--- Task brief ---
Restating the records exactly is the whole task.

--- Source information ---
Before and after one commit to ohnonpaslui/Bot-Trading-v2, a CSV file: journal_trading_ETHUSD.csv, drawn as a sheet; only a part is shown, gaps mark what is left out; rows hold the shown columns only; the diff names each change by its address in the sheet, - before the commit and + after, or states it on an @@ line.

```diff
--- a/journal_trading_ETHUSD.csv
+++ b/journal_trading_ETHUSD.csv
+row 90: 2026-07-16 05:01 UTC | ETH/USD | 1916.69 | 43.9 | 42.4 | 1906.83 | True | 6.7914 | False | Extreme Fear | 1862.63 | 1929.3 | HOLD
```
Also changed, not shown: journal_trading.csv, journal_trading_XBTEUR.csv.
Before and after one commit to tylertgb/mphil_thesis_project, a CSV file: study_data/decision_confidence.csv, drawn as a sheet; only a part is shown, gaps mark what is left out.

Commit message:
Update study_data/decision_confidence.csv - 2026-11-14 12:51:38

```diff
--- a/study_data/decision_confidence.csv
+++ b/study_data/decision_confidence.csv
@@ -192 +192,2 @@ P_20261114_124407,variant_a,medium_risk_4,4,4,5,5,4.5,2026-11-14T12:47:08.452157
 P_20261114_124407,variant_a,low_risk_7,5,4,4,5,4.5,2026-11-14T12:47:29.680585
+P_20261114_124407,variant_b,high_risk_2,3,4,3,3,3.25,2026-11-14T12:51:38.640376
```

--- Answer area ---
Before and after one commit to ohnonpaslui/Bot-Trading-v2, a CSV file: journal_trading_ETHUSD.csv, drawn as a sheet; only a part is shown, gaps mark what is left out; rows hold the shown columns only; the diff names each change by its address in the sheet, - before the commit and + after, or states it on an @@ line.

```diff
--- a/journal_trading_ETHUSD.csv
+++ b/journal_trading_ETHUSD.csv
+row 90: 2026-07-16 05:01 UTC | ETH/USD | 1916.69 | 43.9 | 42.4 | 1906.83 | True | 6.7914 | False | Extreme Fear | 1862.63 | 1929.3 | HOLD
```
Also changed, not shown: journal_trading.csv, journal_trading_XBTEUR.csv.
Before and after one commit to tylertgb/mphil_thesis_project, a CSV file: study_data/decision_confidence.csv, drawn as a sheet; only a part is shown, gaps mark what is left out.

Commit message:
Update study_data/decision_confidence.csv - 2026-11-14 12:51:38

```diff
--- a/study_data/decision_confidence.csv
+++ b/study_data/decision_confidence.csv
@@ -192 +192,2 @@ P_20261114_124407,variant_a,medium_risk_4,4,4,5,5,4.5,2026-11-14T12:47:08.452157
 P_20261114_124407,variant_a,low_risk_7,5,4,4,5,4.5,2026-11-14T12:47:29.680585
+P_20261114_124407,variant_b,high_risk_2,3,4,3,3,3.25,2026-11-14T12:51:38.640376
```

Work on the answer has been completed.